In between are quotes from everyday women. It’s always good when a celebrity speaks out about their menopause, but it’s the woman on the bus next to you sharing her experiences that really hits home. She’s on the bus, going to work, stressed over the kids or the partner or the cat and hasn’t slept a wink, just like you. It’s why Menopause Cafés are so helpful and supportive and it’s great to see it here (for more women’s voices, check out The Menopause Monologues too. The second edition is out now – and I’m in it!!!)
Should you buy The M Word?
Go into a book shop and while you’ll still have to search to find books about menopause (usually hidden among “healthy eating” – *cough* “diet” – books…) there is a growing number out there and most of a high standard. So should you hand over your £9.99 for The M Word?
I’ve read a few menopause books and hand on heart, this is the one that I’ll keep on my bookshelf (the others I’ve given away). It may not be the most medically encyclopedic or touchy-feely, but it is the only one I’ve read that I wish I’d read five years ago. I didn’t have to re-read paragraphs or feel that I needed to make notes to understand what was being said.
If you’re after a no-nonsense book on menopause, this is for you. There’s no sugar-coating or advice to “love yourself first” (usually followed by the best expensive spa to visit). It is down-to-earth, practical and extremely readable – there’s no need for dictionaries here – which means it’s great for men, too.
I even like Dr Kaye’s jokes. Don’t judge me on that.
And there’s more…

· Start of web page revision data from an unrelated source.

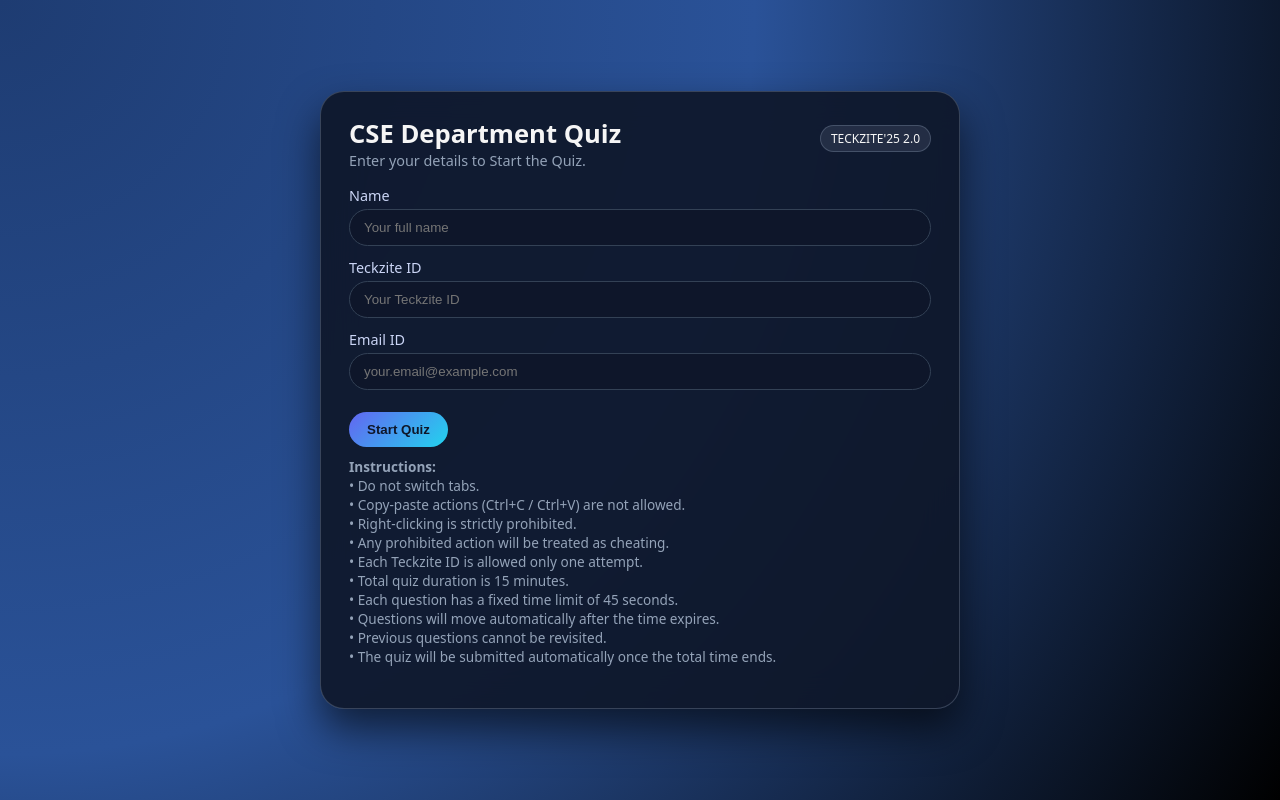
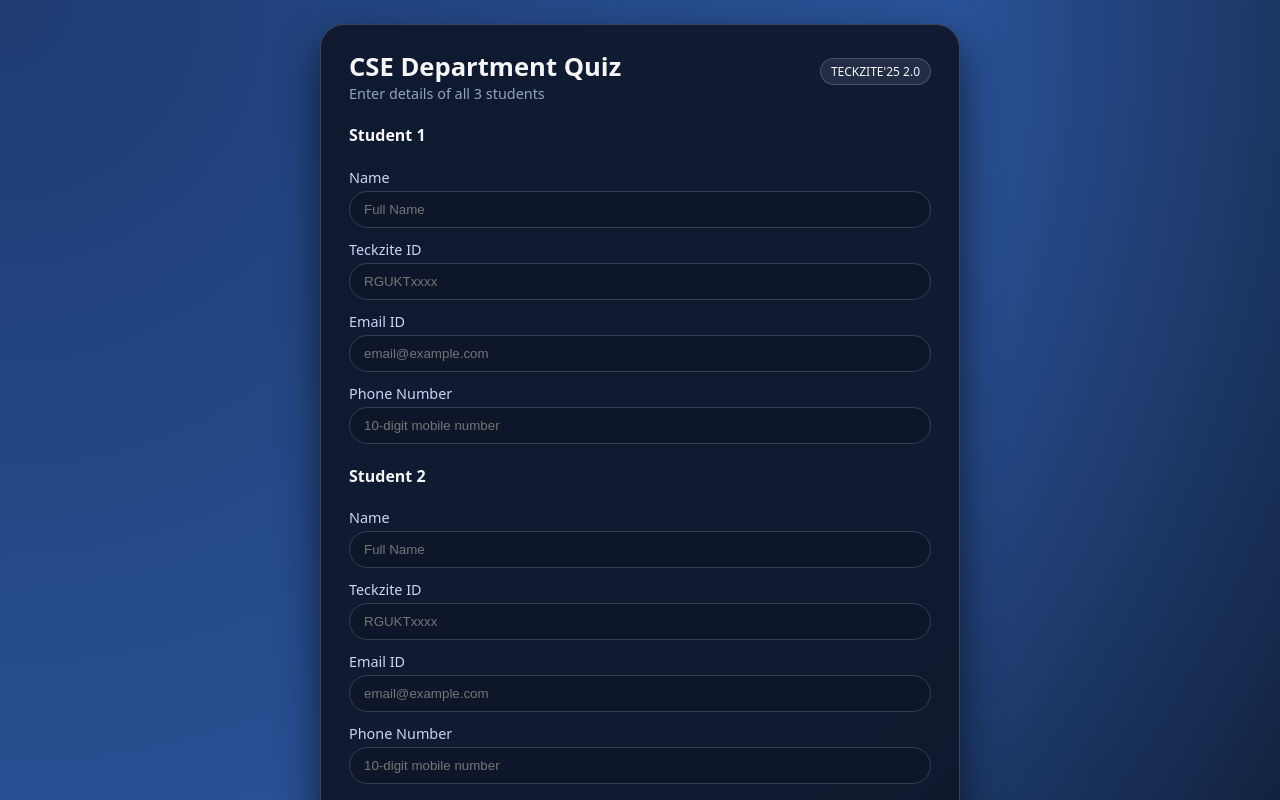
Before and after one commit to KarthikManuru/Cse_Quiz_Event, a React (Create React App) app in the folder frontend/: page / in a window 1280 px wide. Shown: the top 800 px of the page. Built offline with nearby package versions, Linux system fonts and the light colour scheme.

Commit message:
Three students

```diff
--- a/frontend/package.json
+++ b/frontend/package.json
@@ -9,7 +9,7 @@
     "@testing-library/user-event": "^13.5.0",
     "react": "^19.2.1",
     "react-dom": "^19.2.1",
-    "react-scripts": "5.0.1",
+    "react-scripts": "^5.0.1",
     "web-vitals": "^2.1.4"
   },
   "scripts": {
--- a/frontend/src/api.js
+++ b/frontend/src/api.js
@@ -4,8 +4,8 @@
 
 // export const API_BASE_URL =
 //   process.env.REACT_APP_API_BASE_URL || DEFAULT_BASE_URL;
-export const API_BASE_URL = "https://cse-quiz-event.onrender.com/api";
-// export const API_BASE_URL = "http://localhost:5000/api";
+// export const API_BASE_URL = "https://cse-quiz-event.onrender.com/api";
+export const API_BASE_URL = "http://localhost:5000/api";
 
 export async function startQuiz(data) {
   const res = await fetch(`${API_BASE_URL}/quiz/start`, {
--- a/frontend/src/components/Quiz.jsx
+++ b/frontend/src/components/Quiz.jsx
@@ -458,15 +458,15 @@
         <div className="card-header" style={{ color: "#ffffff" }}>
           <div>
             <div className="card-title" style={{ color: "#ffffff" }}>
-              Quiz - Set {questionSet}
+              Quiz
             </div>
             <div className="card-subtitle" style={{ color: "#ffffff" }}>
               Question {currentIndex + 1} of {questions.length}
             </div>
           </div>
           <div style={{ textAlign: "right", color: "#ffffff" }}>
-            <div className="badge">⏱ Time Left: {totalTimeText}</div>
-            <div className="badge" style={{ marginTop: 6 }}>
+            {/* <div className="badge">⏱ Time Left: {totalTimeText}</div> */}
+            <div className="badge" style={{ marginTop: 6, fontSize: "24px", fontWeight: "bold" }}>
               ⏱ Question: {questionTimeText}
             </div>
           </div>
--- a/frontend/src/components/StartForm.jsx
+++ b/frontend/src/components/StartForm.jsx
@@ -2,61 +2,60 @@
 import { startQuiz } from "../api";
 
 const StartForm = ({ onStarted }) => {
-  const [form, setForm] = useState({
-    name: "",
-    studentId: "",
-    email: ""
-  });
+  const [students, setStudents] = useState([
+    { name: "", studentId: "", email: "", phoneNumber: "" },
+    { name: "", studentId: "", email: "", phoneNumber: "" },
+    { name: "", studentId: "", email: "", phoneNumber: "" }
+  ]);
+
   const [loading, setLoading] = useState(false);
   const [error, setError] = useState("");
 
-  const handleChange = (e) => {
-    setForm((f) => ({ ...f, [e.target.name]: e.target.value }));
-  };
+  const isValidEmail = (email) => /^[^\s@]+@[^\s@]+\.[^\s@]+$/.test(email);
 
-  // Email validation
-  const isValidEmail = (email) => {
-    const emailRegex = /^[^\s@]+@[^\s@]+\.[^\s@]+$/;
-    return emailRegex.test(email);
+  const handleStudentChange = (index, field, value) => {
+    const updated = [...students];
+    updated[index][field] = value;
+    setStudents(updated);
   };
 
   const handleSubmit = async (e) => {
     e.preventDefault();
     setError("");
 
-    // Validation: All fields required
-    if (!form.name || !form.studentId || !form.email) {
-      setError("Please fill all fields.");
+    // Validate students
+    for (let i = 0; i < students.length; i++) {
+      const s = students[i];
+
+      if (!s.name || !s.studentId || !s.email || !s.phoneNumber) {
+        setError(`Please fill all fields for Student ${i + 1}.`);
         return;
       }
 
-    // Validation: Trim and check empty strings
-    const trimmedName = form.name.trim();
-    const trimmedStudentId = form.studentId.trim();
-    const trimmedEmail = form.email.trim();
-
-    if (!trimmedName || !trimmedStudentId || !trimmedEmail) {
-      setError("All fields must not be empty.");
+      if (!isValidEmail(s.email.trim())) {
+        setError(`Invalid email for Student ${i + 1}.`);
         return;
       }
-
-    // Validation: Email format
-    if (!isValidEmail(trimmedEmail)) {
-      setError("Please enter a valid email address.");
-      return;
     }
 
     try {
       setLoading(true);
-      const data = await startQuiz({
-        name: trimmedName,
-        studentId: trimmedStudentId,
-        email: trimmedEmail
-      });
-      onStarted(data); // {attemptId, questionSet, questions, timing info}
+
+      const payload = {
+        students: students.map((s) => ({
+          name: s.name.trim(),
+          studentId: s.studentId.trim(),
+          email: s.email.trim(),
+          phoneNumber: s.phoneNumber.trim()
+        }))
+      };
+
+      const data = await startQuiz(payload);
+      onStarted(data);
+
     } catch (err) {
       console.error(err);
-      setError(err.message || "Failed to start quiz. Please try again.");
+      setError(err.message || "Failed to start quiz.");
     } finally {
       setLoading(false);
     }
@@ -68,66 +67,81 @@
         <div>
           <div className="card-title">CSE Department Quiz</div>
           <div className="card-subtitle">
-            Enter your details to Start the Quiz.
+            Enter details of all 3 students
           </div>
         </div>
         <span className="badge">TECKZITE'25 2.0</span>
       </div>
 
       <form onSubmit={handleSubmit}>
+        {/* Students */}
+        {students.map((student, index) => (
+          <div key={index} className="group-box">
+            <h4>Student {index + 1}</h4>
+
             <div className="input-group">
               <label>Name</label>
               <input
-            name="name"
-            placeholder="Your full name"
-            value={form.name}
-            onChange={handleChange}
+                placeholder="Full Name"
+                value={student.name}
+                onChange={(e) =>
+                  handleStudentChange(index, "name", e.target.value)
+                }
               />
             </div>
 
             <div className="input-group">
               <label>Teckzite ID</label>
               <input
-            name="studentId"
-            placeholder="Your Teckzite ID"
-            value={form.studentId}
-            onChange={handleChange}
-            required
+                placeholder="RGUKTxxxx"
+                value={student.studentId}
+                onChange={(e) =>
+                  handleStudentChange(index, "studentId", e.target.value)
+                }
               />
             </div>
 
             <div className="input-group">
               <label>Email ID</label>
               <input
-            name="email"
                 type="email"
-            placeholder="your.email@example.com"
-            value={form.email}
-            onChange={handleChange}
-            required
+                placeholder="email@example.com"
+                value={student.email}
+                onChange={(e) =>
+                  handleStudentChange(index, "email", e.target.value)
+                }
               />
             </div>
+
+            <div className="input-group">
+              <label>Phone Number</label>
+              <input
+                placeholder="10-digit mobile number"
+                value={student.phoneNumber}
+                onChange={(e) =>
+                  handleStudentChange(index, "phoneNumber", e.target.value)
+                }
+              />
+            </div>
+          </div>
+        ))}
 
         {error && <div className="error">{error}</div>}
 
         <button type="submit" disabled={loading}>
-          {loading ? "Starting..." : "Start Quiz"}
+          {loading ? "Starting Quiz..." : "Start Quiz"}
         </button>
 
-        <p className="text-muted" style={{ marginTop: 10 }}>
+        <p className="text-muted" style={{ marginTop: 12 }}>
           <strong>Instructions:</strong><br />
+          • One group → one submission.<br />
           • Do not switch tabs.<br />
-  • Copy-paste actions (Ctrl+C / Ctrl+V) are not allowed.<br />
-  • Right-clicking is strictly prohibited.<br />
-  • Any prohibited action will be treated as cheating.<br />
-  • Each Teckzite ID is allowed only one attempt.<br />
-  • Total quiz duration is 15 minutes.<br />
-  • Each question has a fixed time limit of 45 seconds.<br />
-  • Questions will move automatically after the time expires.<br />
-  • Previous questions cannot be revisited.<br />
-  • The quiz will be submitted automatically once the total time ends.
+          • Copy-paste & right-click are prohibited.<br />
+          • Any violation will be treated as cheating.<br />
+          • Total quiz duration: 15 minutes.<br />
+          • Each question: 45 seconds.<br />
+          • Questions auto-submit on timeout.
         </p>
-
       </form>
     </div>
   );
```
Also changed, not shown: 1 other file (tests, documents, lock files or other folders). Lines whose indentation alone changed are shown as unchanged.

I love that Dr Kaye’s website says she is “nosy”. When people ask me why I became a journalist, I say it’s because I’m nosy, too. It’s a necessary requirement in some jobs – especially a GP. The nosy doctor will ask about your family and your life as well as symptoms because that will help give a better insight as to what may be happening. When it comes to menopause – which isn’t a medical condition and lifestyle can play a huge part in getting through it – give me a nosy doctor any day.
We’re also the same height. Well, we were until menopause hit and I started shrinking.
The M Word: Everything You Need to Know About the Menopause by Dr Philippa Kaye, foreward by Vanessa Feltz, Summersdale, £9.99
*Did you know Mary Tudor had menstrual problems? Hilary Mantel has made me appreciate our ancestors even more. And made me even more determined to help women suffering today. I mean, it’s almost 500 years on and we’re still clinging to chairs during meetings worried that we’re about to collapse with pain…
What books or sites have helped you through menopause? Let me know what you think I should read in the comments below.
Copy of The M Word supplied for review purposes